Most of these questions were addressed to a large extent in the ENCODE integrative paper published in 2012. In model organisms though, the more important metric is how to the identified functional elements relate to human and impact how we think about our models of human development and disease. A companion paper to the Mouse integrative paper starts to address this question (Cheng, Y. et. al., 2014). I encourage you to read it, but I can’t stop thinking about Figure 3c — images of mouse embryos  expressing a reporter construct of an identified functional element. The punchline is half of the reporters are tissue-specific and half are not — and the authors interpret this as “pleiotropic”.  What is unanswered is what is the defining feature that determines tissue-specificity vs. pleiotropy? That is what the developmental biologist wants to know so she can prioritize candidate regulatory elements to understand the molecular genetics of her developmental or disease process more precisely.
 
More companion papers
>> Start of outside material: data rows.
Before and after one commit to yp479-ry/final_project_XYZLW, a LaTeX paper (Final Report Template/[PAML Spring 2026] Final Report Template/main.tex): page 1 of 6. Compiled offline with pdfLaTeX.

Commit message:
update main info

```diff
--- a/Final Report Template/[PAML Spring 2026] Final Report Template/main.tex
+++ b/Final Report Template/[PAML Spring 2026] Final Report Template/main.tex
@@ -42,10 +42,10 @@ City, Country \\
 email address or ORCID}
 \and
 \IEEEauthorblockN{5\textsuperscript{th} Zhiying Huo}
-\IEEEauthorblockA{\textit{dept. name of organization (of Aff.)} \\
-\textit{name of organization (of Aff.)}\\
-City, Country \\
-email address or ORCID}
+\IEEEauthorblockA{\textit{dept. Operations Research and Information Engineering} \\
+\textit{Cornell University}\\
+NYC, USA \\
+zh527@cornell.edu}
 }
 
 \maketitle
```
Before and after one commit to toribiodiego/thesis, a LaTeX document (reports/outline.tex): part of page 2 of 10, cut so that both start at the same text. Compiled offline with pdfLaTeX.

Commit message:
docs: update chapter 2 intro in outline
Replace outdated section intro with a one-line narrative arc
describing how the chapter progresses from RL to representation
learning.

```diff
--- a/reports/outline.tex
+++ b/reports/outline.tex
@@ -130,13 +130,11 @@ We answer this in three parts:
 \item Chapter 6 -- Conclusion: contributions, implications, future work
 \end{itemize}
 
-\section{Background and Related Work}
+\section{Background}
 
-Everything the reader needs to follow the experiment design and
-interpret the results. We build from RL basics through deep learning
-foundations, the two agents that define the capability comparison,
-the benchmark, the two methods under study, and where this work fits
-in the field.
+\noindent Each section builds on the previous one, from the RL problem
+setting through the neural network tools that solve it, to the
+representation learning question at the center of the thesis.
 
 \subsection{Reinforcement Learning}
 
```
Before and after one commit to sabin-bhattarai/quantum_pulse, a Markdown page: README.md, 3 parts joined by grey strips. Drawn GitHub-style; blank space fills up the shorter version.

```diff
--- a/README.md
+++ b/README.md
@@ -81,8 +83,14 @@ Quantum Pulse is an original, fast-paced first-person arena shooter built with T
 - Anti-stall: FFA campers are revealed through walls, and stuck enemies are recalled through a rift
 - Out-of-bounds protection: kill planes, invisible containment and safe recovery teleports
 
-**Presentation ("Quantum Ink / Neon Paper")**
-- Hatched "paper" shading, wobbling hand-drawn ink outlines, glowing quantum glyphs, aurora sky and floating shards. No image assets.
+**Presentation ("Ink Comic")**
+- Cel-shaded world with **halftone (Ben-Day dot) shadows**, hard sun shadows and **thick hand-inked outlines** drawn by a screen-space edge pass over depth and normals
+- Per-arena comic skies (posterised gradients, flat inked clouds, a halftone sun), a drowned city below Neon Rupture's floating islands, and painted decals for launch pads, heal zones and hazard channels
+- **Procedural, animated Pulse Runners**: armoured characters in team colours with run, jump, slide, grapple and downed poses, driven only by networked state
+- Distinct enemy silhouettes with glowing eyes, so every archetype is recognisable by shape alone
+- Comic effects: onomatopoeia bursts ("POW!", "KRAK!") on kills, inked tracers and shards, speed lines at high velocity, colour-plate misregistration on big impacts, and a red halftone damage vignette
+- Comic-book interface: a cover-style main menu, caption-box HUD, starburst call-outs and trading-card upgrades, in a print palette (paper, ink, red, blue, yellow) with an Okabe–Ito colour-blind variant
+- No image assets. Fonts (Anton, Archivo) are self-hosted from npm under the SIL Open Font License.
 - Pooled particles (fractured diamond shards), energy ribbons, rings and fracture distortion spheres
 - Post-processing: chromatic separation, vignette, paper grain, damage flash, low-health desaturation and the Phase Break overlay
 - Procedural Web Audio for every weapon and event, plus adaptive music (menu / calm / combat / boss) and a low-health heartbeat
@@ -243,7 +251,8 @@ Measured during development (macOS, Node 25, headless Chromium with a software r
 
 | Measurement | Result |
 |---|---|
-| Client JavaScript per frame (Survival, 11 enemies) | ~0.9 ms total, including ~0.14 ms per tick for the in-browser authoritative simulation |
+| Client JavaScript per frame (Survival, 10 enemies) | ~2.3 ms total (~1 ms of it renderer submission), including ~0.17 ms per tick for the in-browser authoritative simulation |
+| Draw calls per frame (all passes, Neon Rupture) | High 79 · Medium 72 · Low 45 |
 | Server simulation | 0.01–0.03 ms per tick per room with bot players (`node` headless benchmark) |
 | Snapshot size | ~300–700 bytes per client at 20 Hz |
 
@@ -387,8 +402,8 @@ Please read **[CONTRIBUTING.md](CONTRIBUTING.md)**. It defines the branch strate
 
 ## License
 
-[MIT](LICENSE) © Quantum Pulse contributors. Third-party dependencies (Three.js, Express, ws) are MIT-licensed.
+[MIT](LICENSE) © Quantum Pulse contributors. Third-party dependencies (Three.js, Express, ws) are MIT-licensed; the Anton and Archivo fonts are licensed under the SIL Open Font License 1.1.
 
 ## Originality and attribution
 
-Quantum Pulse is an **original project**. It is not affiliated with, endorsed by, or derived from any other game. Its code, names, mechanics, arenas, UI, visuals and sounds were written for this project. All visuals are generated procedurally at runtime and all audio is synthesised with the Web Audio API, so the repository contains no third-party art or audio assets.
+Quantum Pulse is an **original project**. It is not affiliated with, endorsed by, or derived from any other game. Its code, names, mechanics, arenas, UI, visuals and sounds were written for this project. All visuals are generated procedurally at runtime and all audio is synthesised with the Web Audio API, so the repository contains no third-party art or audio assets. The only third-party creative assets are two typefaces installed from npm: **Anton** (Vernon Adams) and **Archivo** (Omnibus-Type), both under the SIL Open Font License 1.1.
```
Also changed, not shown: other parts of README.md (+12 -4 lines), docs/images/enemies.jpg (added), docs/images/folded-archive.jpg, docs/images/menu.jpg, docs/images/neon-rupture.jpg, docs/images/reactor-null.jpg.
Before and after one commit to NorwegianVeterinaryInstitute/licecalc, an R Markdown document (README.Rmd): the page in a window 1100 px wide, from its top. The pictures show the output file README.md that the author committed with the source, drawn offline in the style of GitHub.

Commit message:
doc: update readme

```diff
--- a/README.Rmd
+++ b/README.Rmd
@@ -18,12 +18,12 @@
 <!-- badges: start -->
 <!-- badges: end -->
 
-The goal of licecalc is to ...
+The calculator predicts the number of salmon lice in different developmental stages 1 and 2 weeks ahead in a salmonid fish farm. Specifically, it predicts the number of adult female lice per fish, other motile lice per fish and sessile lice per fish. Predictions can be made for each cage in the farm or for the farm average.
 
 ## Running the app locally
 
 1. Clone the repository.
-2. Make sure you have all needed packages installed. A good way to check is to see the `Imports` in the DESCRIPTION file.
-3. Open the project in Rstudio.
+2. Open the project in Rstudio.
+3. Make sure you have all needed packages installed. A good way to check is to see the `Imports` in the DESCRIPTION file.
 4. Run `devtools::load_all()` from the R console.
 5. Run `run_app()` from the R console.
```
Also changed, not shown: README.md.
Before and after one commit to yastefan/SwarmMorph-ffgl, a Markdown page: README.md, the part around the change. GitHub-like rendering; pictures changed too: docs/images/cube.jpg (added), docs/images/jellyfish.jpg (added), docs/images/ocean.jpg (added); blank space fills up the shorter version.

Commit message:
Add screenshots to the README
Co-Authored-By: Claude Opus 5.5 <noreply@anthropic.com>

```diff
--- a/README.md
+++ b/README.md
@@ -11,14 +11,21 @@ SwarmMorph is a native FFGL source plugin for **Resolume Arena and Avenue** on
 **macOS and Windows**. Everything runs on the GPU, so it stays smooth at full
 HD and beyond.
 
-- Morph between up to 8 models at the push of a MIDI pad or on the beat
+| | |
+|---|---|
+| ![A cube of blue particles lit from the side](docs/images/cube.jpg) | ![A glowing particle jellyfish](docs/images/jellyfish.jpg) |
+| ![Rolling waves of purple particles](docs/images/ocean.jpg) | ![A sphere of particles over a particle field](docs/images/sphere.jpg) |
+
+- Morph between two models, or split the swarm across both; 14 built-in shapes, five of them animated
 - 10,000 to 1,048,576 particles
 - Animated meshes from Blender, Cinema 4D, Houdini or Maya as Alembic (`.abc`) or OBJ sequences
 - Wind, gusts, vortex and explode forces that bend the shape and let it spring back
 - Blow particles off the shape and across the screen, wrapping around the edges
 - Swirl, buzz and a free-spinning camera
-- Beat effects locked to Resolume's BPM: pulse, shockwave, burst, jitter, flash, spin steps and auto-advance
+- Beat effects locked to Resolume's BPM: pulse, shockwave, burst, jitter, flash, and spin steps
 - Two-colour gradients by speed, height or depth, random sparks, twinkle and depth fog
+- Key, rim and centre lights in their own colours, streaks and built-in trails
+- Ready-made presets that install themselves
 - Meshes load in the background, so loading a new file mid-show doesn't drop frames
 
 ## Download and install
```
I’ve cited several throughout, but you can find a complete list of companion papers on the Mouse ENCODE publications webpage: http://mouseencode.org/publications.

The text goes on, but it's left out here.